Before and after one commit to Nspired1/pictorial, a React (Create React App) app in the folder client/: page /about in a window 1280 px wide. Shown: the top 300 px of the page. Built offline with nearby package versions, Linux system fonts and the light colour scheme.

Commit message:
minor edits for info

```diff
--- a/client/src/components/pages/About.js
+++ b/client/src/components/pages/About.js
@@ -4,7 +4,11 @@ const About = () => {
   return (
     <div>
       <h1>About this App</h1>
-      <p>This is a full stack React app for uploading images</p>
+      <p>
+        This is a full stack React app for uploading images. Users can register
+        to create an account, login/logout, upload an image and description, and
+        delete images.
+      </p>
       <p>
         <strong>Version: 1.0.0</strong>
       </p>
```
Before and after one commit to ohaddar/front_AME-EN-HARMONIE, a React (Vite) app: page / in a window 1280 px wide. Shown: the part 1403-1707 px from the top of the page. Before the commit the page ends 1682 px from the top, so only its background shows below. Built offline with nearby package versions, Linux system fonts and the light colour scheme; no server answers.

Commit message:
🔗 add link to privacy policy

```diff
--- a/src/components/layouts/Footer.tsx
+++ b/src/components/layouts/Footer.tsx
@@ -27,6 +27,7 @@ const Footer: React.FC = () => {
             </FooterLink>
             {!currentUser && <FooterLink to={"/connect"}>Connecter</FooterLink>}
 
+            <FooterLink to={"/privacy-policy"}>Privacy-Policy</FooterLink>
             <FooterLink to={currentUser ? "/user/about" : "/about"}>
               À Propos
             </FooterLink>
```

AIM OF THE TASK
All lines above containing the string "FooterLink": copy each one.

SOLUTION TO THIS PROBLEM
             </FooterLink>
             {!currentUser && <FooterLink to={"/connect"}>Connecter</FooterLink>}
+            <FooterLink to={"/privacy-policy"}>Privacy-Policy</FooterLink>
             <FooterLink to={currentUser ? "/user/about" : "/about"}>
             </FooterLink>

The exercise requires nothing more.